Version difference data:

***

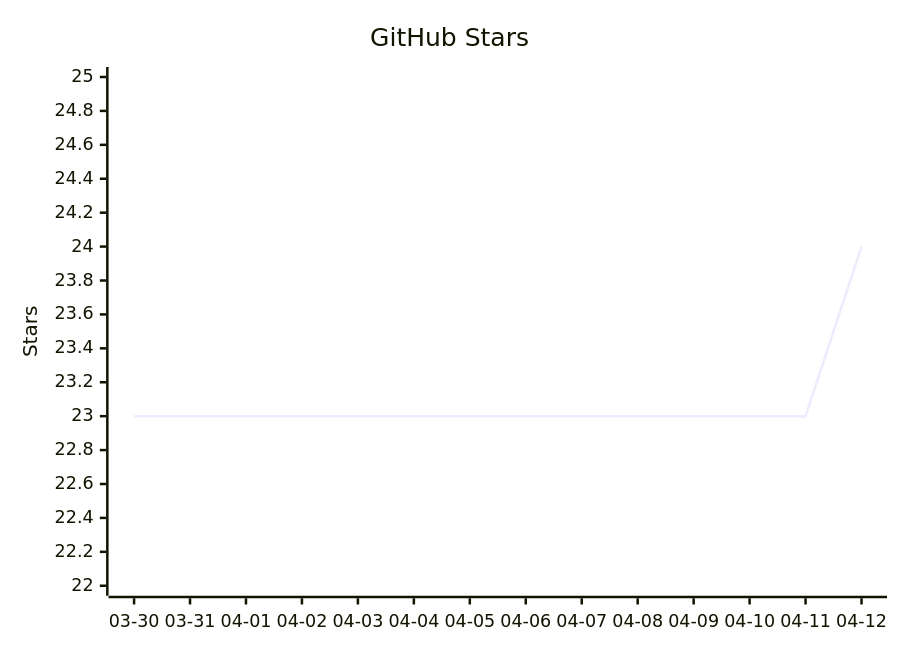
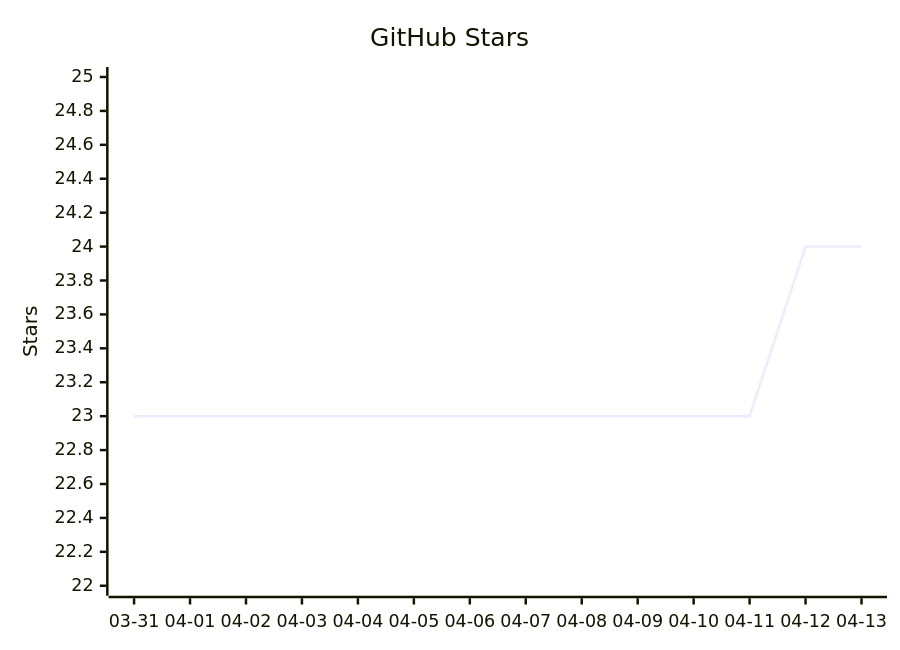
Before and after one commit to vectie/moonclaw: the diagram in README.mbt.md, drawn with Mermaid. The commit also changed other lines of this file and 1 other file, not shown here.

Commit message:
Update README star growth

````diff
--- a/README.mbt.md
+++ b/README.mbt.md
@@ -448,7 +448,7 @@
 ```mermaid
 xychart-beta
     title "GitHub Stars"
-    x-axis ["03-30","03-31","04-01","04-02","04-03","04-04","04-05","04-06","04-07","04-08","04-09","04-10","04-11","04-12"]
+    x-axis ["03-31","04-01","04-02","04-03","04-04","04-05","04-06","04-07","04-08","04-09","04-10","04-11","04-12","04-13"]
     y-axis "Stars" 22 --> 25
-    line [23,23,23,23,23,23,23,23,23,23,23,23,23,24]
+    line [23,23,23,23,23,23,23,23,23,23,23,23,24,24]
 ```
````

***

Exercise aim
Please give the data again unaltered, leaving out any images.

Result of this exercise
Before and after one commit to vectie/moonclaw: the diagram in README.mbt.md, drawn with Mermaid. The commit also changed other lines of this file and 1 other file, not shown here.

Commit message:
Update README star growth

````diff
--- a/README.mbt.md
+++ b/README.mbt.md
@@ -448,7 +448,7 @@
 ```mermaid
 xychart-beta
     title "GitHub Stars"
-    x-axis ["03-30","03-31","04-01","04-02","04-03","04-04","04-05","04-06","04-07","04-08","04-09","04-10","04-11","04-12"]
+    x-axis ["03-31","04-01","04-02","04-03","04-04","04-05","04-06","04-07","04-08","04-09","04-10","04-11","04-12","04-13"]
     y-axis "Stars" 22 --> 25
-    line [23,23,23,23,23,23,23,23,23,23,23,23,23,24]
+    line [23,23,23,23,23,23,23,23,23,23,23,23,24,24]
 ```
````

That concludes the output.